§ **Task goal**:
With the pictures left out, repeat every entry that follows exactly.

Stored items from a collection
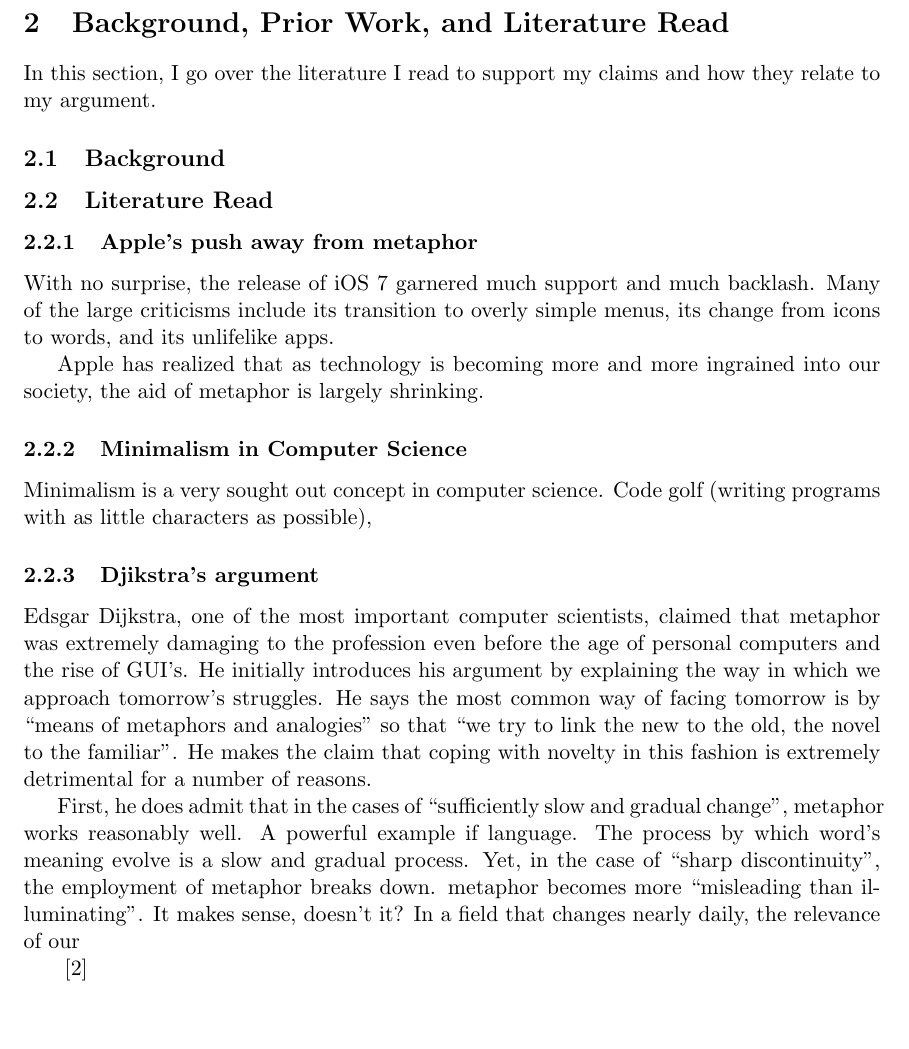
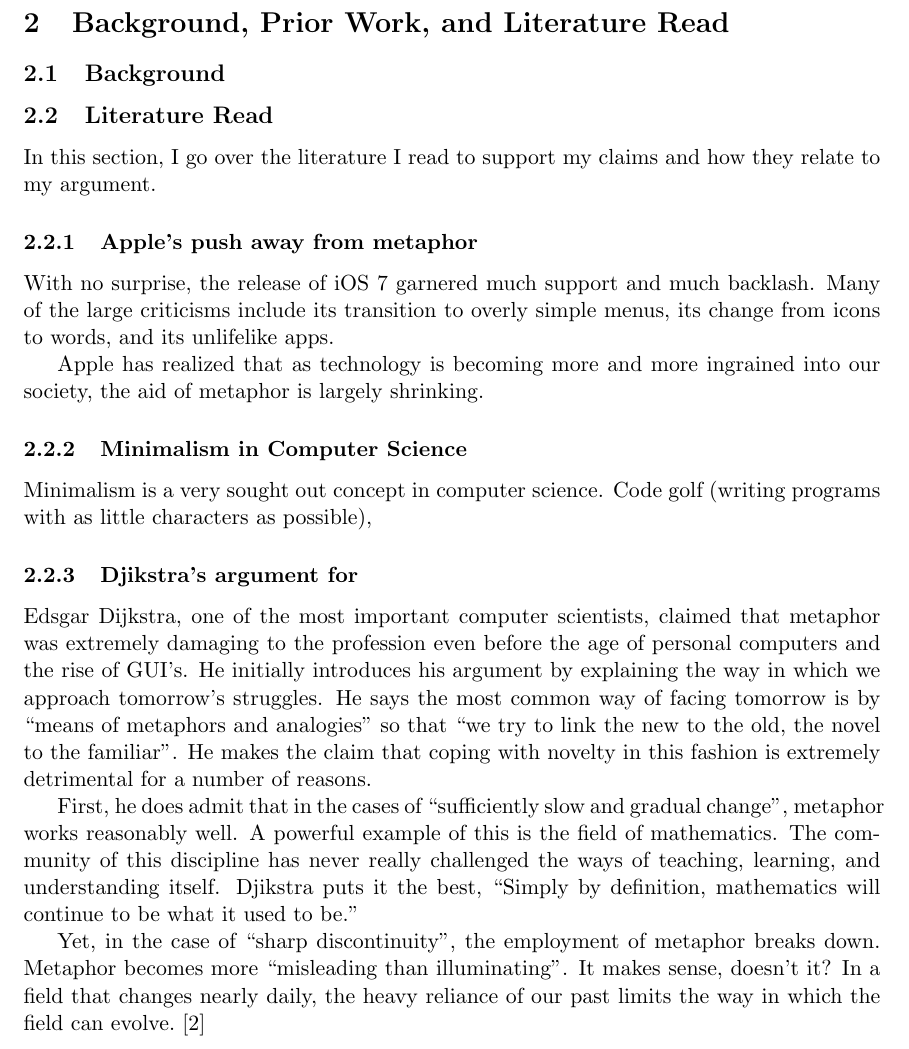
Before and after one commit to frodosamoa/cmsi370, a LaTeX document (mental-model-paper/death-of-metaphor.tex): part of page 2 of 3, cut so that both start at the same text, the shorter picture padded with empty space. Compiled offline with pdfLaTeX.

Commit message:
added an initial summary of Djikstra's argument

```diff
--- a/mental-model-paper/death-of-metaphor.tex
+++ b/mental-model-paper/death-of-metaphor.tex
@@ -29,11 +29,11 @@ Metaphor limits the designer because it gives less freedom to employ there way t
 
 \section{Background, Prior Work, and Literature Read}
 
-In this section, I go over the literature I read to support my claims and how they relate to my argument.
-
 \subsection{Background}
 
 \subsection{Literature Read}
+
+In this section, I go over the literature I read to support my claims and how they relate to my argument.
 
 \subsubsection{Apple's push away from metaphor}
 
@@ -44,12 +44,12 @@ Apple has realized that as technology is becoming more and more ingrained into o
 \subsubsection{Minimalism in Computer Science}
 Minimalism is a very sought out concept in computer science. Code golf (writing programs with as little characters as possible),
 
-\subsubsection{Djikstra's argument}
+\subsubsection{Djikstra's argument for}
 Edsgar Dijkstra, one of the most important computer scientists, claimed that metaphor was extremely damaging to the profession even before the age of personal computers and the rise of GUI's. He initially introduces his argument by explaining the way in which we approach tomorrow's struggles. He says the most common way of facing tomorrow is by ``means of metaphors and analogies'' so that ``we try to link the new to the old, the novel to the familiar''. He makes the claim that coping with novelty in this fashion is extremely detrimental for a number of reasons.
 
-First, he does admit that in the cases of ``sufficiently slow and gradual change'', metaphor works reasonably well. A powerful example if language. The process by which word's meaning evolve is a slow and gradual process. Yet, in the case of ``sharp discontinuity'', the employment of metaphor breaks down. metaphor becomes more ``misleading than illuminating''. It makes sense, doesn't it? In a field that changes nearly daily, the relevance of our
+First, he does admit that in the cases of ``sufficiently slow and gradual change'', metaphor works reasonably well. A powerful example of this is the field of mathematics. The community of this discipline has never really challenged the ways of teaching, learning, and understanding itself. Djikstra puts it the best, ``Simply by definition, mathematics will continue to be what it used to be.''
 
-\cite{ewd1036}
+Yet, in the case of ``sharp discontinuity'', the employment of metaphor breaks down. Metaphor becomes more ``misleading than illuminating''. It makes sense, doesn't it? In a field that changes nearly daily, the heavy reliance of our past limits the way in which the field can evolve. \cite{ewd1036}
 
 \subsubsection{Summary of literature read}
 
```
Also changed, not shown: mental-model-paper/death-of-metaphor.pdf.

§ **Exercise answer**:
Before and after one commit to frodosamoa/cmsi370, a LaTeX document (mental-model-paper/death-of-metaphor.tex): part of page 2 of 3, cut so that both start at the same text, the shorter picture padded with empty space. Compiled offline with pdfLaTeX.

Commit message:
added an initial summary of Djikstra's argument

```diff
--- a/mental-model-paper/death-of-metaphor.tex
+++ b/mental-model-paper/death-of-metaphor.tex
@@ -29,11 +29,11 @@ Metaphor limits the designer because it gives less freedom to employ there way t
 
 \section{Background, Prior Work, and Literature Read}
 
-In this section, I go over the literature I read to support my claims and how they relate to my argument.
-
 \subsection{Background}
 
 \subsection{Literature Read}
+
+In this section, I go over the literature I read to support my claims and how they relate to my argument.
 
 \subsubsection{Apple's push away from metaphor}
 
@@ -44,12 +44,12 @@ Apple has realized that as technology is becoming more and more ingrained into o
 \subsubsection{Minimalism in Computer Science}
 Minimalism is a very sought out concept in computer science. Code golf (writing programs with as little characters as possible),
 
-\subsubsection{Djikstra's argument}
+\subsubsection{Djikstra's argument for}
 Edsgar Dijkstra, one of the most important computer scientists, claimed that metaphor was extremely damaging to the profession even before the age of personal computers and the rise of GUI's. He initially introduces his argument by explaining the way in which we approach tomorrow's struggles. He says the most common way of facing tomorrow is by ``means of metaphors and analogies'' so that ``we try to link the new to the old, the novel to the familiar''. He makes the claim that coping with novelty in this fashion is extremely detrimental for a number of reasons.
 
-First, he does admit that in the cases of ``sufficiently slow and gradual change'', metaphor works reasonably well. A powerful example if language. The process by which word's meaning evolve is a slow and gradual process. Yet, in the case of ``sharp discontinuity'', the employment of metaphor breaks down. metaphor becomes more ``misleading than illuminating''. It makes sense, doesn't it? In a field that changes nearly daily, the relevance of our
+First, he does admit that in the cases of ``sufficiently slow and gradual change'', metaphor works reasonably well. A powerful example of this is the field of mathematics. The community of this discipline has never really challenged the ways of teaching, learning, and understanding itself. Djikstra puts it the best, ``Simply by definition, mathematics will continue to be what it used to be.''
 
-\cite{ewd1036}
+Yet, in the case of ``sharp discontinuity'', the employment of metaphor breaks down. Metaphor becomes more ``misleading than illuminating''. It makes sense, doesn't it? In a field that changes nearly daily, the heavy reliance of our past limits the way in which the field can evolve. \cite{ewd1036}
 
 \subsubsection{Summary of literature read}
 
```
Also changed, not shown: mental-model-paper/death-of-metaphor.pdf.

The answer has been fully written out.